That consistency also helped him finish with the 14th-highest ERA from 2000-2015 at 3.81, a ranking made more impressive when knowing that nine of the 13 players ahead of him had at least 1000 fewer innings. He was stellar with the glove too, winning four straight Gold Gloves from 2009 to 2012. However, he was only an all-star five times and only received Cy Young votes once, finishing fifth as the ace of the 2005 champs. Perhaps if more accolades followed Buehrle in his career his Hall of Fame case would look much stronger.
Some Modern Starters Have to Be Inducted
Most of Buehrle’s case hinges on this point, there has been a sharp decline in the number of starting pitchers inducted by the BBWAA as the game evolves and workloads decrease. Typical “Hall of Fame” criteria like 300 wins and 3000 strikeouts are now much tougher to reach so voters are going to have to shift the standard to meet that change. Since the inductions of Randy Johnson, Pedro Martinez, and John Smoltz in 2015 the BBWAA has only voted in two starting pitchers: Roy Halladay and Mike Mussina. Additionally, if Buehrle doesn’t get inducted, Halladay and Martinez will likely be the only starters born in the 1970s to be inducted into Cooperstown.
That is a sharp decline from previous decades and creates a group of starters from that era who all have similar cases to Buehrle. This helps the case for fellow candidate Andy Pettitte and is the same reason it was wrong for Hudson to fall off the ballot after just two years. That trio represents an interesting tier of very borderline candidates who were among the best pitchers of the 2000s and more of them will join the ballot over the next several years. If none of these players are inducted it will become very difficult for any current or future starting pitcher to get enshrined.
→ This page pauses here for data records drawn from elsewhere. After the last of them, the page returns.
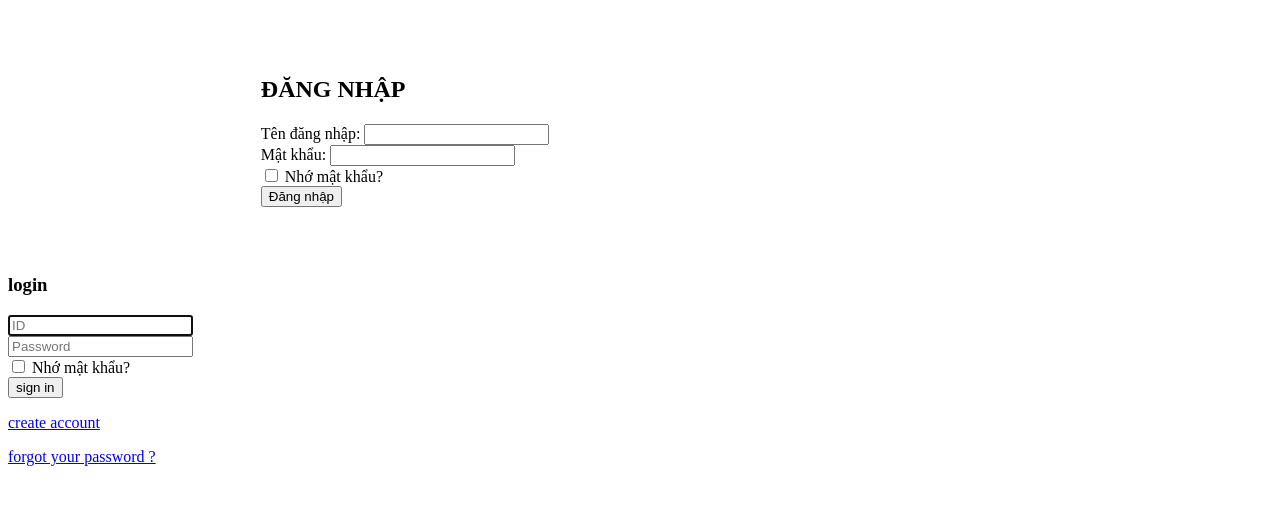
Repository: nguyengiabao245/NHOM3_C2
Page: http://localhost/DoAnJava/WEB-INF/views/account/login.jsp
The author's editor kept a copy of each file at every save. The page is drawn from the files as they stood at one save, then again after the next save.
The browser window is 1280 px wide. The pictures show the whole page.
The page is served by Tomcat 9. Nobody is signed in. The template is opened directly, without the code that normally fills it, so the values that code supplies are empty.

Above is the page before, as saved 2022-05-15 10:56:03.

After the next save:
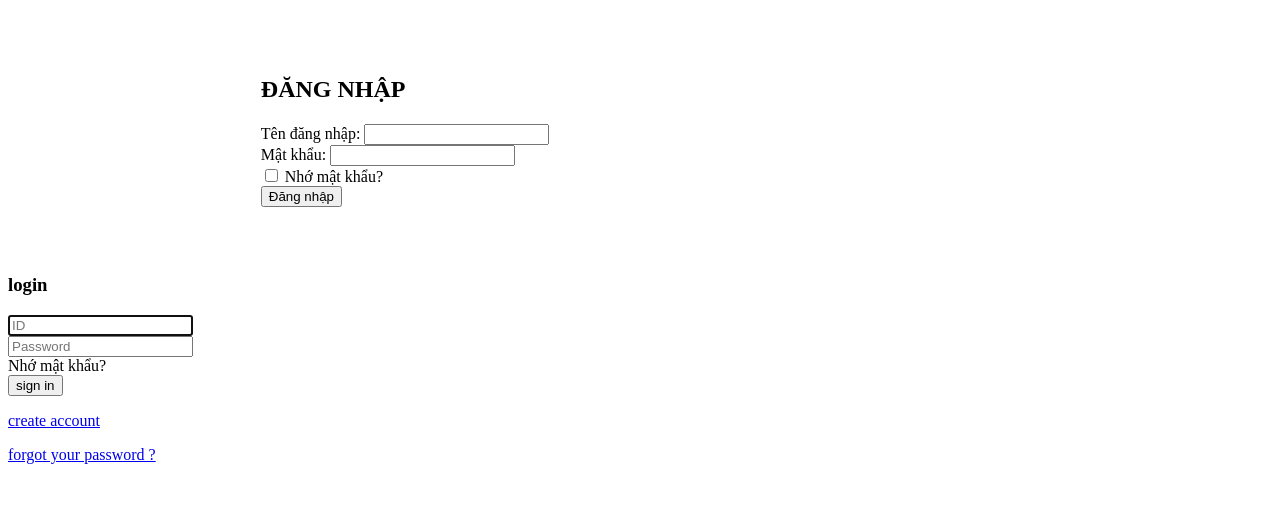
Saved 22 s later.
--- a/DoAnJava/src/main/webapp/WEB-INF/views/account/login.jsp
+++ b/DoAnJava/src/main/webapp/WEB-INF/views/account/login.jsp
@@ -39,7 +39,7 @@
                 <input class="form-control" name="pw" type="password" value="${pwd}" placeholder="Password"  required>
                             </div>
             <div class="frm-item">
-                            <input name="rm" type="checkbox" /> <label>Nhớ mật khẩu?</label>
+                            <a name="rm" type="checkbox" /> <label>Nhớ mật khẩu?</label>
                             </div>
             <div class="frm-item">
                 <button type="submit" class="userauth__btn">sign in</button>

After the save that followed:
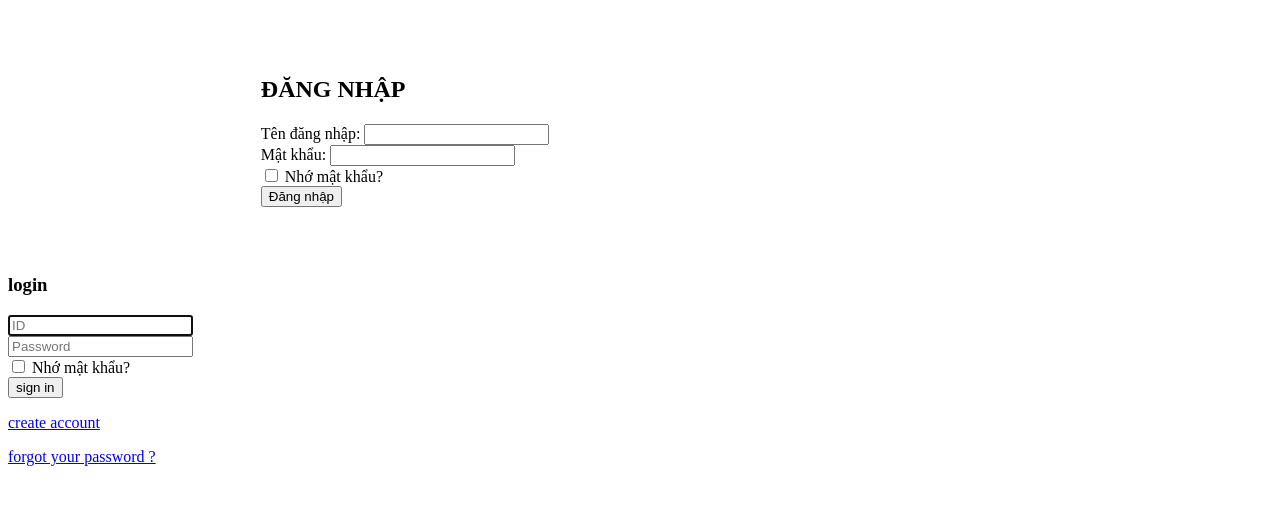
Saved 8 s later.
--- a/DoAnJava/src/main/webapp/WEB-INF/views/account/login.jsp
+++ b/DoAnJava/src/main/webapp/WEB-INF/views/account/login.jsp
@@ -39,7 +39,7 @@
                 <input class="form-control" name="pw" type="password" value="${pwd}" placeholder="Password"  required>
                             </div>
             <div class="frm-item">
-                            <a name="rm" type="checkbox" /> <label>Nhớ mật khẩu?</label>
+                            <input name="rm" type="checkbox" /> <label>Nhớ mật khẩu?</label>
                             </div>
             <div class="frm-item">
                 <button type="submit" class="userauth__btn">sign in</button>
Since starters obviously have to be inducted, voters will have to change how they evaluate starters to give guys like Buehrle a fair chance.
While Mark Buehrle is by no means an all-time great starting pitcher, he has a legitimate case for being a Hall of Famer and is certainly better than the 7.4% he is tracking so far. Like Hudson and Pettitte, he deserves a full ten years on the ballot to be considered for enshrinement. If Buehrle and his peers aren’t inducted, the proportion of Hall of Fame starting pitchers will continue to decline sharply.